═══ PROVIDED ENTRIES

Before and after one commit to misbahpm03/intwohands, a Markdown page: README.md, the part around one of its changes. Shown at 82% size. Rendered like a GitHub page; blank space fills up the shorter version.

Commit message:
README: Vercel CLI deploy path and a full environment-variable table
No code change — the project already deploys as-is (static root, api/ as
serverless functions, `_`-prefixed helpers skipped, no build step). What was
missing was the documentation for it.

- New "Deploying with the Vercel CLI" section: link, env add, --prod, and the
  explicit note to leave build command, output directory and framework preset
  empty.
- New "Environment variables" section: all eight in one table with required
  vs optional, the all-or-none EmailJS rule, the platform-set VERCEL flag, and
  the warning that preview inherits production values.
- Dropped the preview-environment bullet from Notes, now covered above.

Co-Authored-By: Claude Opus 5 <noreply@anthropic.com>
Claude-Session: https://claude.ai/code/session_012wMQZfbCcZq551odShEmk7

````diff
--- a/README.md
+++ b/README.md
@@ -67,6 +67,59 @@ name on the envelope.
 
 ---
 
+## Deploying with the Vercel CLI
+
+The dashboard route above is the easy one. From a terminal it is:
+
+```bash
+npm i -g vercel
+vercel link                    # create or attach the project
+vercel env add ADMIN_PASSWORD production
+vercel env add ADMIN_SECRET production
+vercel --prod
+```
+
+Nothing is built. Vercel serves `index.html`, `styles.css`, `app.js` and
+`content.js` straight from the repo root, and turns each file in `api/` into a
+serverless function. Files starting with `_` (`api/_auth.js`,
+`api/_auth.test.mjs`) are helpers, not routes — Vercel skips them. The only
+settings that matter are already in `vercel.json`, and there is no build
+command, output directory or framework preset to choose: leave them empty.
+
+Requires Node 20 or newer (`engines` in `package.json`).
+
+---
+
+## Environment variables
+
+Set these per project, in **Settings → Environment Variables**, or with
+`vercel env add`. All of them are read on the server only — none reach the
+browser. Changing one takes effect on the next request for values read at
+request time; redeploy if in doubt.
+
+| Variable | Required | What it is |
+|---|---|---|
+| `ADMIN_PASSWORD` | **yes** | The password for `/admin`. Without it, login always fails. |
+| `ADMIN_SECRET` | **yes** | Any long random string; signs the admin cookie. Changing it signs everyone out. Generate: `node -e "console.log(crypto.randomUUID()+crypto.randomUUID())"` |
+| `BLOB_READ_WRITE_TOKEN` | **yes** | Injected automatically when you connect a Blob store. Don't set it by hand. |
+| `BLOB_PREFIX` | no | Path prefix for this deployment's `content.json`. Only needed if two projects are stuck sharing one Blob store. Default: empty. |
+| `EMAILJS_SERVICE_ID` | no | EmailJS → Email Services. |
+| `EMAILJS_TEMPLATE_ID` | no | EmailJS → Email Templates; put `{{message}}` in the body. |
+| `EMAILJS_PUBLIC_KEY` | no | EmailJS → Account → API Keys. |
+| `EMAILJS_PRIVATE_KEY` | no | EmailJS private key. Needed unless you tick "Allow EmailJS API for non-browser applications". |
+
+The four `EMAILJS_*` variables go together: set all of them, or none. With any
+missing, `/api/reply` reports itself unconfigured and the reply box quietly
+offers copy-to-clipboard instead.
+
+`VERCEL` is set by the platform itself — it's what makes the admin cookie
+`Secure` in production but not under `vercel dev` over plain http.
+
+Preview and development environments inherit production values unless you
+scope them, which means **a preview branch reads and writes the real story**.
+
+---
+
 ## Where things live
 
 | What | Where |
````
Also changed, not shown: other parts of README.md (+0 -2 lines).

══════

Please give the number of lines in the data above that contain the word "values", with nothing else.

**SOLUTION TO THE EXERCISE:**
3